The New Straits Times Special Probes Team has established that there is a DNA-matching system that can provide at least some form of closure.
The team has learnt that the authorities involved in the processing of the remains found in the quiet hills of Wang Kelian had set up a DNA databank.
A matching DNA will link the next-of-kin of the victims to a serial number, marked on one of
the nondescript white tombstones at the cemetery in Kampung Tualang in Jabi, Pokok Sena, Kedah, where the remains were buried.
To facilitate the process, the next-of-kin can make a request with the police.
The DNA testing will be carried out by the Chemistry Department.
It is learnt that forensic experts involved in the Wang Kelian case had carried out DNA profiling on every single one of the remains found, before they were buried.
The European Rohingya Council ambassador to Malaysia Tengku Emma Zuriana Tengku Azmi said
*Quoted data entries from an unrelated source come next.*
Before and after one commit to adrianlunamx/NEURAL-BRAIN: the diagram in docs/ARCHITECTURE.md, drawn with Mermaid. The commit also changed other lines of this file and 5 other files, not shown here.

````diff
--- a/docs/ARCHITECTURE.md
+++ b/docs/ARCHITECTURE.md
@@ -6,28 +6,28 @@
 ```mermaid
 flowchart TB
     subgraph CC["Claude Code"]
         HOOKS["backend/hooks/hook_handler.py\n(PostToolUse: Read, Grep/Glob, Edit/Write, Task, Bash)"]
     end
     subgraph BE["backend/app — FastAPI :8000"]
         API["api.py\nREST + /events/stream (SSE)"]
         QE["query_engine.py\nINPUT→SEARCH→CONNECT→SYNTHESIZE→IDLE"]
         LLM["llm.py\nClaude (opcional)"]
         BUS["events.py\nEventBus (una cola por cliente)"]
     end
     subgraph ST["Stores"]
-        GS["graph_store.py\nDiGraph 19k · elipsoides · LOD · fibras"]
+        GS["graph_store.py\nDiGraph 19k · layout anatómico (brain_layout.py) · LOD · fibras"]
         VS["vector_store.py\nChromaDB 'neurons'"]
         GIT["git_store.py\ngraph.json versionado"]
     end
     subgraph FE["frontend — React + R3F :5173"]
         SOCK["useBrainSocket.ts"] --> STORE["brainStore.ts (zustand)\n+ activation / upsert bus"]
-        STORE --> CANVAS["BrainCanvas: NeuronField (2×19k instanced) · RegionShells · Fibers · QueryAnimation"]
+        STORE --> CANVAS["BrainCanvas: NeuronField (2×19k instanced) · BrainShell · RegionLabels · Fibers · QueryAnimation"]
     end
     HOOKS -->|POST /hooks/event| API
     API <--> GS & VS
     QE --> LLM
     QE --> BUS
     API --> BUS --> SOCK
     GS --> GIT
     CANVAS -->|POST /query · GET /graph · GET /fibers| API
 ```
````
the Rohingya who had long wondered if their next-of-kin could be among those whose lives ended tragically in the hills of Wang Kelian, were not aware that there was
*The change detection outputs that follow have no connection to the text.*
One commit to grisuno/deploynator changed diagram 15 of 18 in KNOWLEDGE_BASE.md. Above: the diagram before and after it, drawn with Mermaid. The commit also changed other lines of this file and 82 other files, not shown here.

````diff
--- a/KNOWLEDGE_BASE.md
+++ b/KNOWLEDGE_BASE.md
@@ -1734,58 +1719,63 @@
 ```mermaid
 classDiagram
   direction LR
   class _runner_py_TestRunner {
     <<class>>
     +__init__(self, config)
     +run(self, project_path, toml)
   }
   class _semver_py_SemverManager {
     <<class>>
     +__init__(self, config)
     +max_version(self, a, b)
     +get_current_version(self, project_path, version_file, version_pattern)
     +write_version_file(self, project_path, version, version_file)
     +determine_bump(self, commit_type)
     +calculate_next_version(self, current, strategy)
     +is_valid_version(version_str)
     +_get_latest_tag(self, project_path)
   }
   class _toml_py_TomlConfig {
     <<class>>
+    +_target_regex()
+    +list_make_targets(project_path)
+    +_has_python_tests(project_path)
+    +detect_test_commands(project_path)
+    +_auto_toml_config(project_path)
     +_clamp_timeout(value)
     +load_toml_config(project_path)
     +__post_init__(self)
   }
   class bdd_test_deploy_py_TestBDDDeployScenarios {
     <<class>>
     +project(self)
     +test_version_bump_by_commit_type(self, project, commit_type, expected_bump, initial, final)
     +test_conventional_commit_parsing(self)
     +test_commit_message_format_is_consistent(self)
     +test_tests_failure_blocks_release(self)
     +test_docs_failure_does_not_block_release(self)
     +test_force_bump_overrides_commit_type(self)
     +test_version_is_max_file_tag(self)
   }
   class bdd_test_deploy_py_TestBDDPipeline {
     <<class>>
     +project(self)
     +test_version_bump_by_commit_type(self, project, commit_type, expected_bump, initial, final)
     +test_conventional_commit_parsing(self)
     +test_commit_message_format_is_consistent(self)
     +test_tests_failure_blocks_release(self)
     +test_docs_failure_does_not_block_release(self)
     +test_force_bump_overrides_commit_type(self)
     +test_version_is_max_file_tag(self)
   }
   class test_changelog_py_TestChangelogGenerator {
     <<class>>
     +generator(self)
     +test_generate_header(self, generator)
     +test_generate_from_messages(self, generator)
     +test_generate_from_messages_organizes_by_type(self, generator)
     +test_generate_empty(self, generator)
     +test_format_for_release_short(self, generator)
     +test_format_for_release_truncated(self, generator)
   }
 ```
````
a chance for them to claim the remains of their loved ones or at least mark their graves.
“They were not aware that the authorities had carried out DNA profiling of the victims.
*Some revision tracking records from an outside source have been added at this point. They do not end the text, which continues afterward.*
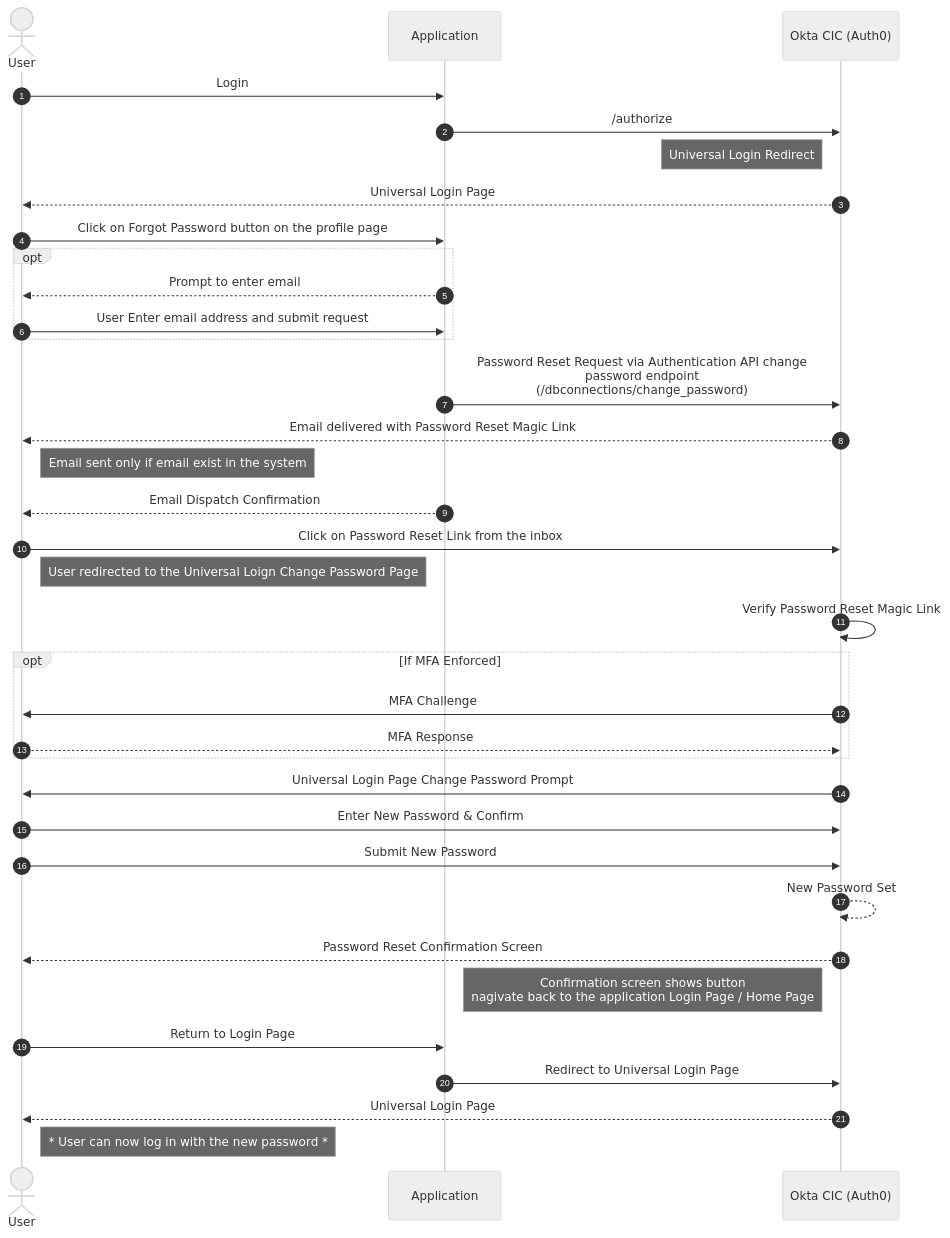
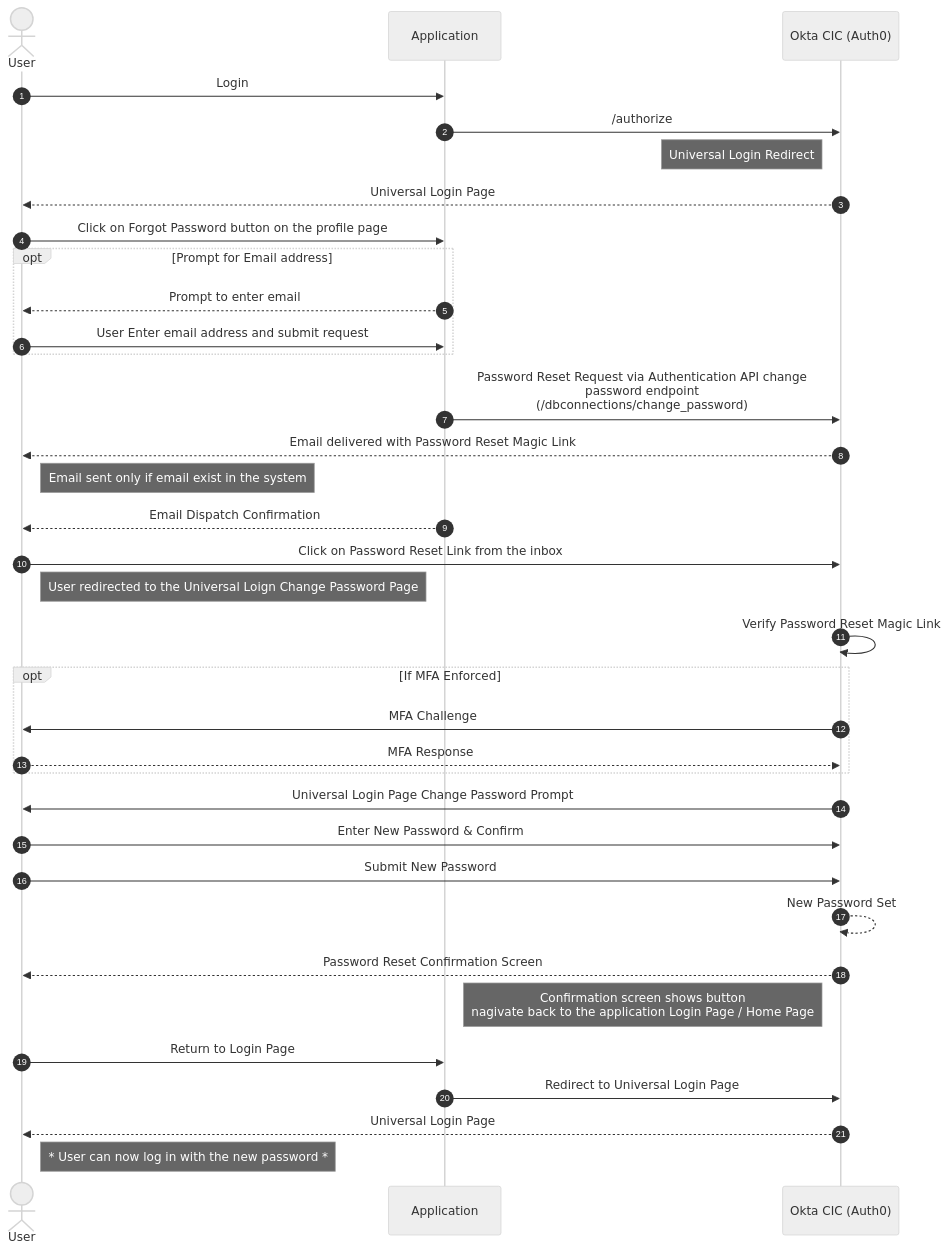
One commit to Tanver-Hasan/oauth2.0-flows- changed the second of 4 diagrams in Password Reset /password_reset_options.md. Above: the diagram before and after it, drawn with Mermaid (neutral theme). The commit also changed other lines of this file, not shown here.

````diff
--- a/Password Reset /password_reset_options.md
+++ b/Password Reset /password_reset_options.md
@@ -86,51 +86,51 @@
 ```mermaid
 sequenceDiagram
     actor User 
     participant App as Application 
     participant Tenant as Okta CIC (Auth0)
     autonumber
     %% section [A] User Initiates Login
     User->>App:  Login 
     App->>Tenant:  /authorize
     note left of Tenant :  Universal Login Redirect
     Tenant-->>User:  Universal Login Page
     %% end
 
     %% section [B] User Initiates Password Reset
     User->>App: Click on Forgot Password button on the profile page
-    opt
+    opt Prompt for Email address
     App-->>User: Prompt to enter email 
     User->>App:  User Enter email address and submit request
     end
     App->>Tenant: Password Reset Request via Authentication API change <br>password endpoint <br> (/dbconnections/change_password)
     Tenant-->>User: Email delivered with Password Reset Magic Link
     note  right of User: Email sent only if email exist in the system
     App-->>User:  Email Dispatch Confirmation
     %% end
 
     %% section [C] User Performs Password Reset
     User->> Tenant:  Click on Password Reset Link from the inbox
     note right of User: User redirected to the Universal Loign Change Password Page
     Tenant->>Tenant:  Verify Password Reset Magic Link
     
     opt If MFA Enforced
     Tenant->>User :  MFA Challenge
     User -->> Tenant:  MFA Response
     end
 
     Tenant->>User:  Universal Login Page Change Password Prompt
     User->> Tenant : Enter New Password & Confirm
     User->>Tenant:  Submit New Password
     Tenant-->>Tenant:  New Password Set
     Tenant -->> User : Password Reset Confirmation Screen 
     note left of Tenant : Confirmation screen shows button <br> nagivate back to the application Login Page / Home Page
     %% end
 
     %% section [D] User Navigates to Universal Login Page
     User->>App:  Return to Login Page
     App->>Tenant:  Redirect to Universal Login Page
     Tenant-->>User : Universal Login Page
 
     note right of User: * User can now log in with the new password *
     %% end
 ```
````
“We will go on a roadshow to screen them and ascertain their stories to see if they have blood relations with the victims,” she told the New Straits Times.
The four-page expose, which unearthed untold secrets which had been buried for more than two years, exposed among other damning findings, the fact that Perlis police discovered the human trafficking camps and mass graves on Jan 19, 2015, and not May 24, as was announced during a press conference by police on May 25.
This announcement was made soon after the Thais found
similar graves and squalid human trafficking camps on their side of the border on May 1, 2015.
This newspaper had also questioned why police had sent out hundreds of men, including commandos, up the hill on May 11, to “search” for similar camps on this side of the border, when there were already photographic evidence and reports from the Jan 19 and March 13, 2015, discoveries of these camps and mass graves, filed by their own men.
The NST exposé also highlighted the glaring discrepancies in reports filed by those involved in the discovery, including those regarding syndicate members that were picked up during those operations.
The team presented its findings to Deputy Prime Minister Datuk Seri Dr Ahmad Zahid Hamidi, who ordered that investigations into the case be revisited and vowed that “those with direct or indirect involvement in the case would be made to pay for the crime”.